EghtesadOnline: Iran said on Monday it will surpass the uranium stockpile limit set by its nuclear deal with world powers in the next 10 days, but added that Europe still has time to salvage the agreement, which has been on the verge of breakdown since the US withdrawal last year.
"Today the countdown to pass the 300-kilogram limit of enriched uranium has started and we will pass this limit in 10 days," the spokesperson for the Atomic Energy Organization of Iran said, putting the date for crossing the limit on June 27, ISNA reported.
Behrouz Kamalvandi made the statements during a press conference with journalists at the Arak heavy water facility that was aired live on state television.

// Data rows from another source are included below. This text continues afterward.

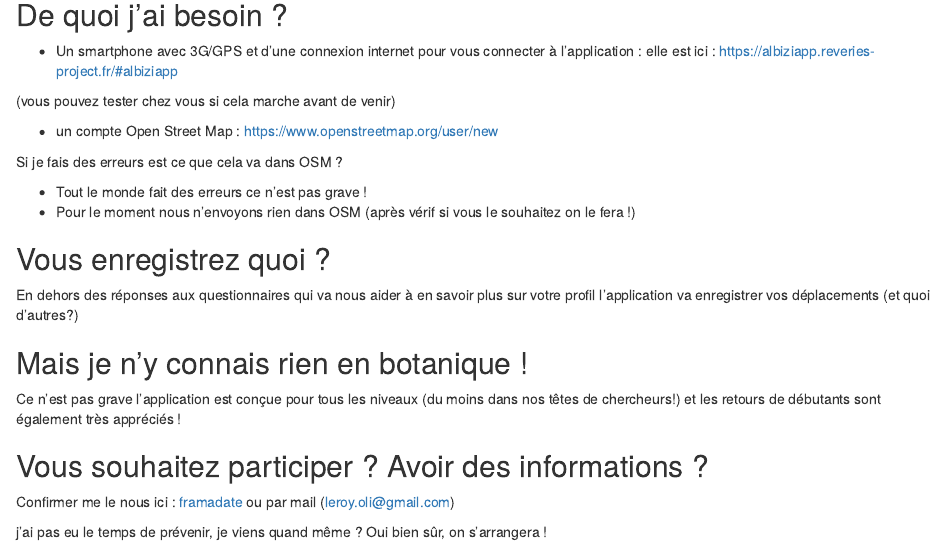
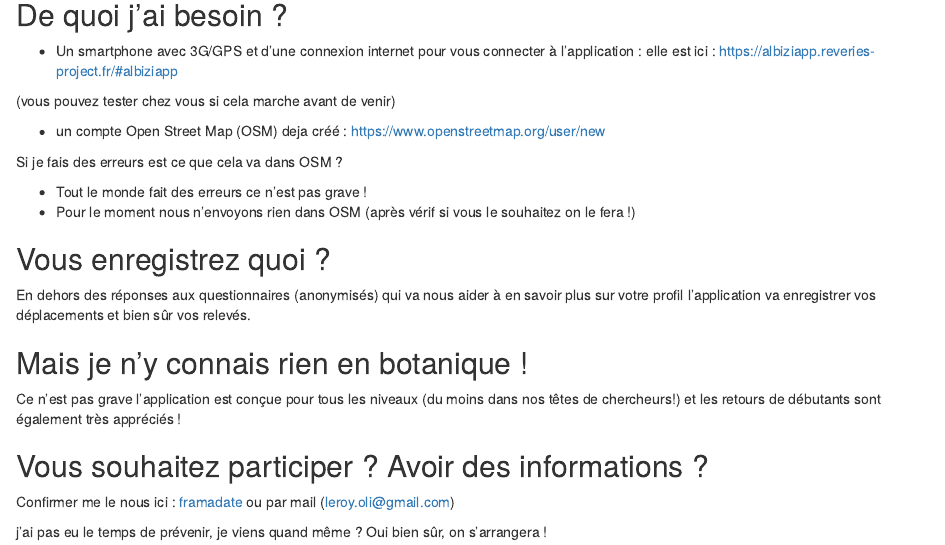
Before and after one commit to defuneste/Albiziapp-blog, an R Markdown document (content/post/2019-06-11-un-peu-de-botanique-un-peu-d-osm-tout-en-testant-une-application-web-c-est-possible-à-saint-etienne.Rmd): the page in a window 1100 px wide, from 450 px down. Rendered offline with R 4.5, knitr and Pandoc, with nearby package versions.

Commit message:
modifs ludovic

```diff
--- a/content/post/2019-06-11-un-peu-de-botanique-un-peu-d-osm-tout-en-testant-une-application-web-c-est-possible-à-saint-etienne.Rmd
+++ b/content/post/2019-06-11-un-peu-de-botanique-un-peu-d-osm-tout-en-testant-une-application-web-c-est-possible-à-saint-etienne.Rmd
@@ -31,7 +31,7 @@ elle est ici : <https://albiziapp.reveries-project.fr/#albiziapp>
 
 (vous pouvez tester chez vous si cela marche avant de venir)
 
-- un compte Open Street Map : <https://www.openstreetmap.org/user/new>
+- un compte Open Street Map (OSM) deja créé : <https://www.openstreetmap.org/user/new>
 
 Si je fais des erreurs est ce que cela va dans OSM ?
 
@@ -41,7 +41,7 @@ Si je fais des erreurs est ce que cela va dans OSM ?
 
 ## Vous enregistrez quoi ?
 
-En dehors des réponses aux questionnaires qui va nous aider à en savoir plus sur votre profil l’application va enregistrer vos déplacements (et quoi d’autres?)
+En dehors des réponses aux questionnaires (anonymisés) qui va nous aider à en savoir plus sur votre profil l’application va enregistrer vos déplacements et bien sûr vos relevés.
 
 ## Mais je n’y connais rien en botanique !
 
```
Also changed, not shown: content/post/2019-06-11-un-peu-de-botanique-un-peu-d-osm-tout-en-testant-une-application-web-c-est-possible-à-saint-etienne.html, 1 other file.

In May, Tehran announced a decision to reduce compliance with the 2015 nuclear pact, saying that it will stop selling unspent enriched uranium and heavy water—which is used in nuclear reactors—to other countries, according to Financial Tribune.
In addition, it warned that it will start enriching uranium at a higher level unless the European signatories do their share of saving the agreement by protecting the Iranian economy from renewed US sanctions within 60 days.
Under the nuclear deal, Tehran was allowed to produce low-enriched uranium with a 300-kilogram limit and produce heavy water with a stock capped around 130 tons, according to Reuters.
It could ship the excess amounts out of the country for storage or sale.
Tehran will fully comply with the nuclear agreement again, if Europe takes practical measures to protect Iran's economic interests
The accord, officially known as the Joint Comprehensive Plan of Action, also restricts Iran to enriching uranium to the fissile level of up to 3.67%.
Kamalvandi said Iran can surpass the 130-ton threshold for heavy water in "two months and a half", adding that these measures are being taken within the legal framework set out in the nuclear agreement.
He also noted that Tehran will increase uranium enrichment levels "based on the country's needs".
Iran needs up to 5% enrichment for its nuclear power plant in the southern port of Bushehr and also needs 20% enrichment for Tehran research reactor, the spokesman was quoted as saying by IRNA.
Window of Opportunity
Kamalvandi said Europeans still have time to fulfill their commitments and meet Iran's demands but warned that Iranian patience is wearing thin on their pledges to keep up trade despite US sanctions.
"There is still time for the Europeans to make a decision. Our patience is running out. We waited for a year and recently gave them two months. The deadline is approaching and they can use this opportunity," he said.
The AEOI spokesman stressed that if they fail to use this opportunity, it means they either do not want to honor their commitments or are unable to withstand US pressure.
Kamalvandi said Tehran will fully comply with the nuclear agreement again, if Europe takes "practical" measures to protect Iran's economic interests.
The European parties to the deal, namely France, Britain and Germany, have promised to help Iran find other ways to trade, although with no success so far.
They have set up a special purpose vehicle called the Instrument in Support of Trade Exchanges or INSTEX, a conduit for non-dollar trade with Iran, in an effort to shield at least some of Iran's economy from sweeping US sanctions.
Iran has repeatedly criticized delays in launching the mechanism.